My Kibera sister rises just before the sun begins to poke out from beneath the horizon. She can hear the scratching of rats scampering around above her. Her four children are still asleep in the crowded room, with its four red mud walls and tattered tin sheet roof trying its best to protect them from the challenges of the slum around them. Two of the children are huddled close together on the dirt floor in an attempt to stay warm despite the dampness that permeates the room. The other two, in their good fortune, are under layers of blankets in the twin bed, at the feet of where their momma slept. Dangling from a clothesline across the room, is a threadbare sheet, which acts as a wall to give the illusion of privacy within the tiny space. She pushes it back, and picks up her basin and the heavy yellow jerry can from the corner of the room and begins to pour splashing water into the pan. She puts on her flip flops and grabs the string with the two keys hanging from nail on the wall. Then she unfastens the padlock and balances the basin of water as she steps outside her door. Brown, heavily packed dirt surrounds her, and above the dirt lies tiny house after house, each one created with the same dirt, each one squashed together, almost on top of the next. She is one small person engulfed in this chocolate city. There is a stream of sewage to the right and empty milk packages, banana peels, plastic bags, tin cans, and corncobs surrounding her to the right. But she walks forward around the corner, ducking underneath the neighbor's freshly hand-washed laundry hanging to dry, through a small alley, also littered with trash, past the large water tank where her family comes to collect water each day, to the shared neighborhood "toilet." The toilet is merely an outhouse with a hole in the ground surrounded by a cement slab, and a creaking wood door. Next to it are the "showers," which are simply a room, no bigger than the size of the outhouse, with the same creaking door, and a cement floor without a drain. There is no water in the shower, and that is why she has carried the basin.

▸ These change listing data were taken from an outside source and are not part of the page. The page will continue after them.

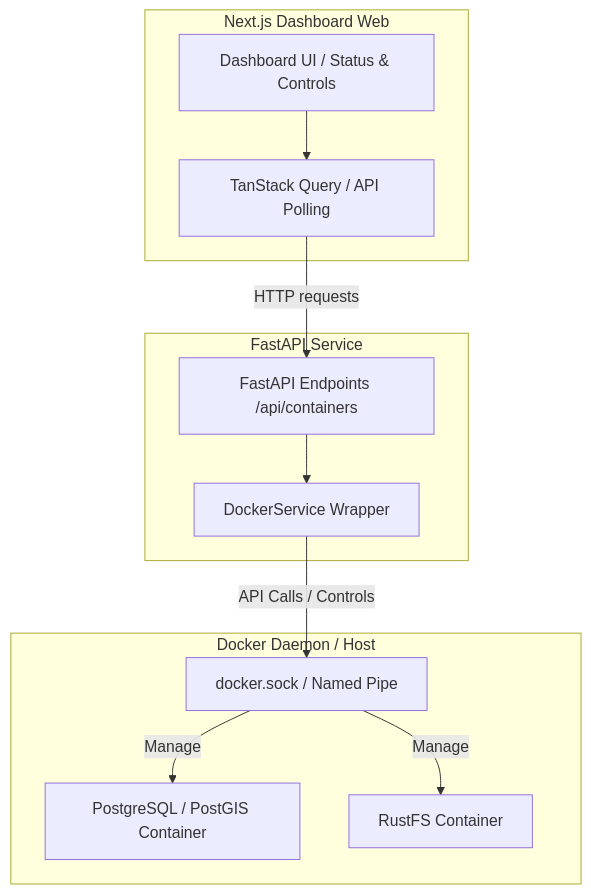
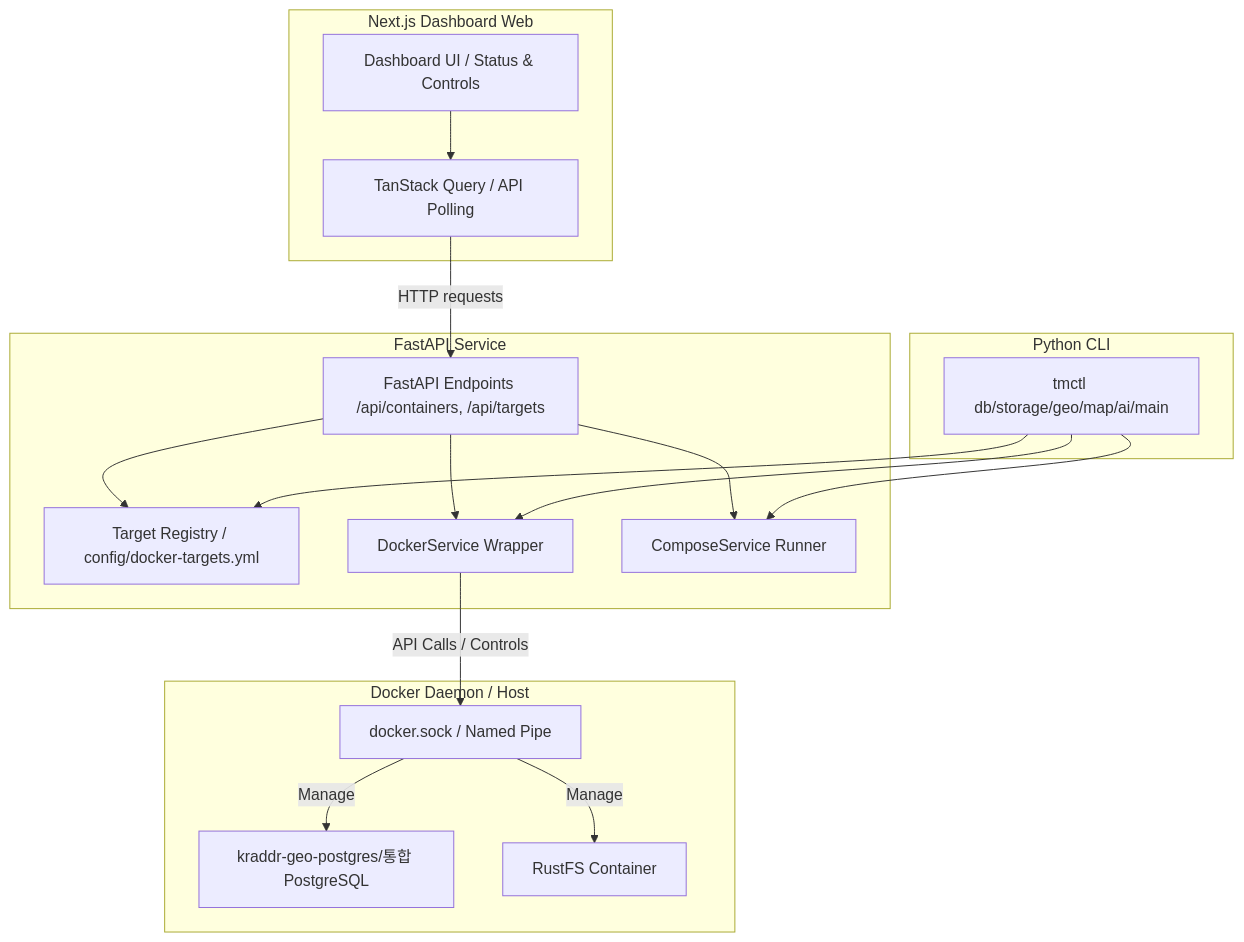
The diagram in docs/architecture.md (digitie/kor-travel-docker-manager), drawn with Mermaid before and after one commit. The commit also changed other lines of this file and 30 other files, not shown here.

First line of the commit message:
Add TripMate Docker manager CLI

````diff
--- a/docs/architecture.md
+++ b/docs/architecture.md
@@ -11,26 +11,37 @@
 ```mermaid
 graph TD
     subgraph Frontend [Next.js Dashboard Web]
         UI[Dashboard UI / Status & Controls]
         TQ[TanStack Query / API Polling]
         UI --> TQ
     end
 
     subgraph Backend [FastAPI Service]
-        API[FastAPI Endpoints /api/containers]
+        API[FastAPI Endpoints /api/containers, /api/targets]
+        REG[Target Registry / config/docker-targets.yml]
         DS[DockerService Wrapper]
+        CS[ComposeService Runner]
+        API --> REG
         API --> DS
+        API --> CS
+    end
+
+    subgraph CLI [Python CLI]
+        CLI_CMD[tmctl db/storage/geo/map/ai/main]
+        CLI_CMD --> REG
+        CLI_CMD --> DS
+        CLI_CMD --> CS
     end
 
     subgraph Infrastructure [Docker Daemon / Host]
         D_Sock[docker.sock / Named Pipe]
-        C_PG[PostgreSQL / PostGIS Container]
+        C_PG[kraddr-geo-postgres/통합 PostgreSQL]
         C_RFS[RustFS Container]
         
         DS -->|API Calls / Controls| D_Sock
         D_Sock -->|Manage| C_PG
         D_Sock -->|Manage| C_RFS
     end
     
     TQ -->|HTTP requests| API
 ```
````
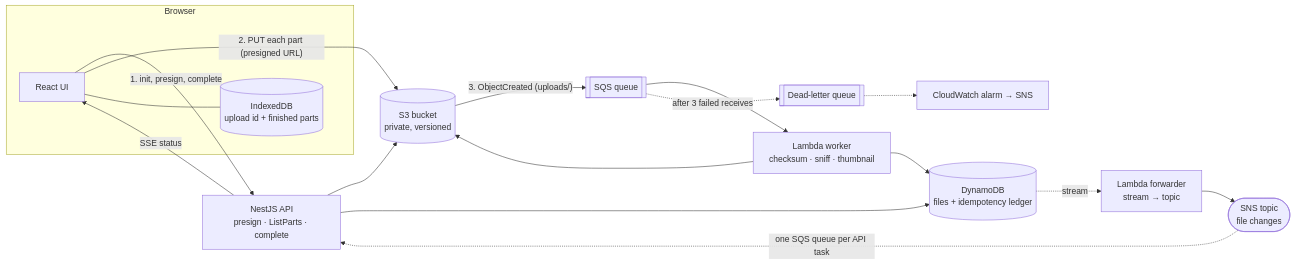
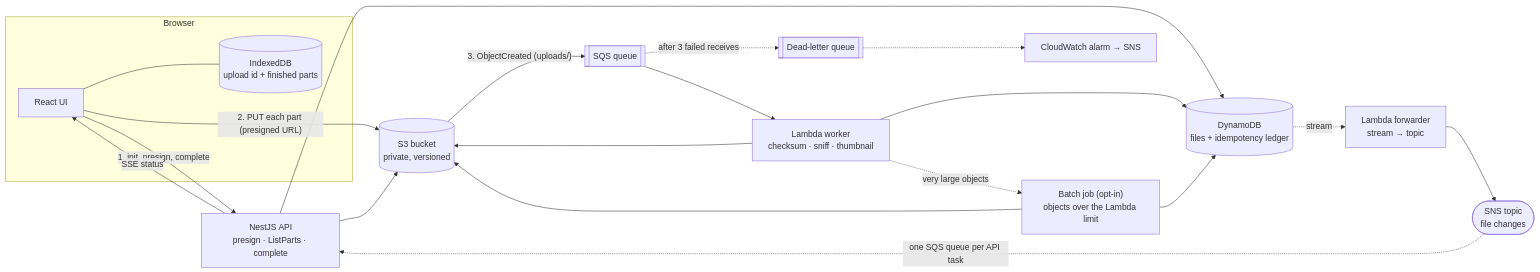
One commit to kevinmakwana/s3-upload-pipeline changed the first of 2 diagrams in README.md. Above: the diagram before and after it, drawn with Mermaid. The commit also changed other lines of this file and 22 other files, not shown here.

````diff
--- a/README.md
+++ b/README.md
@@ -26,29 +26,32 @@
 ```mermaid
 flowchart LR
   subgraph Browser
     UI["React UI"]
     IDB[("IndexedDB<br/>upload id + finished parts")]
   end
   API["NestJS API<br/>presign · ListParts · complete"]
   S3[("S3 bucket<br/>private, versioned")]
   SQS[["SQS queue"]]
   DLQ[["Dead-letter queue"]]
   L["Lambda worker<br/>checksum · sniff · thumbnail"]
+  BJ["Batch job (opt-in)<br/>objects over the Lambda limit"]
   DDB[("DynamoDB<br/>files + idempotency ledger")]
   FWD["Lambda forwarder<br/>stream → topic"]
   TOPIC(["SNS topic<br/>file changes"])
   ALARM["CloudWatch alarm → SNS"]
 
   UI -- "1. init, presign, complete" --> API
   UI -- "2. PUT each part (presigned URL)" --> S3
   API -- "SSE status" --> UI
   UI --- IDB
   API --> S3
   API --> DDB
   S3 -- "3. ObjectCreated (uploads/)" --> SQS
   SQS --> L
   SQS -. "after 3 failed receives" .-> DLQ -.-> ALARM
   L --> S3
   L --> DDB
+  L -. "very large objects" .-> BJ --> S3
+  BJ --> DDB
   DDB -. "stream" .-> FWD --> TOPIC -. "one SQS queue per API task" .-> API
 ```
````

After freshening up, my Kibera sister returns to her home. The kids are now awake, and it is only 5:00 a.m. She brings her charcoal stove outside the house and begins to build a small fire for cooking the chapati she will sell to the neighbors. She fans the flames and waits as each small piece of charcoal from the forest slowly begins to light. As she waits, she mixes flour with water from the jerry can and kneads them together with her hands. She uses the small coffee table in her house, one of only 3 pieces of furniture she owns, to roll out each chapati, coat it with oil, and roll it back into a cinnamon bun shape before rolling it out one final time and then individually frying each piece. It is a slow, time-consuming process, but one that will earn her a dollar or two if she is lucky; one that will allow her to feed her children dinner tonight. Last night she had to decide how she would spend her 200 shillings ($2) she had earned from making chapati. Should she pay her daughter's school fees so that the girl wouldn't be sent back by the headmaster? Or should she buy maize to feed the hungry bellies of her children? Nearly every day my Kibera sister is faced with these tough choices. There is never a right answer.
As the chapati finishes, she boils black tea, and skips adding the milk that her family loves so much--the 50 shillings that it costs is more than she can afford today. The kids scrape the last morsels of sugar from the bowl into their tea as they laugh and make jokes. My Kibera sister is tired and weary from her struggles, but she does not complain. Instead she gathers her family together to pray and thank God for the gift of life which has allowed them to see this new day.
My Kibera sister sends her sends her children off to school by 6:00 a.m. She urges them to stick together and not to stop and talk. They walk nearly 30 minutes across the slum to their primary school. Though a button is missing from her son's shirt, and her daughter's sweater has a hole in the sleeve, their uniforms are pressed and clean. Their black shoes are polished, so as to avoid punishment at school. The children chat happily as they walk down the dirt path carrying their backpacks, all with broken zippers, that barely stay closed. Independent but young, the oldest daughter leads them all together.
My Kibera sister still has much of the day in front of her. She will walk to her next job, nearly 30 minutes away. She will work tirelessly until evening. Her children will stay at school until nearly 5:30 pm. Then she will return home to carry water back to her house, to hand wash her clothes, and try to find kerosene so that her children can see to do their homework in the dark. She will sing with them and tell stories to them. She will usher them inside before night fall because no one dares to walk around Kibera once the sun goes down. There are rapings and beatings and neighbors staggering home after enjoying their illicit, and sometime blinding, brews. There are so many dark things that she will try to shelter from her children's eyes and ears. But she will remind them of the good things--the African music from local shops that pours out into the streets, the sweet smell of mandazi bubbling in the oil, the sense of community and togetherness of each neighbor nearby, the football matches broadcast on the shop tv down the road, vibrancy of dances and performances throughout their community each week. And most importantly, she will teach them to be strong, to rely on the One who is greater than the darkness. She will teach them to have hope because tomorrow is always another opportunity for something better.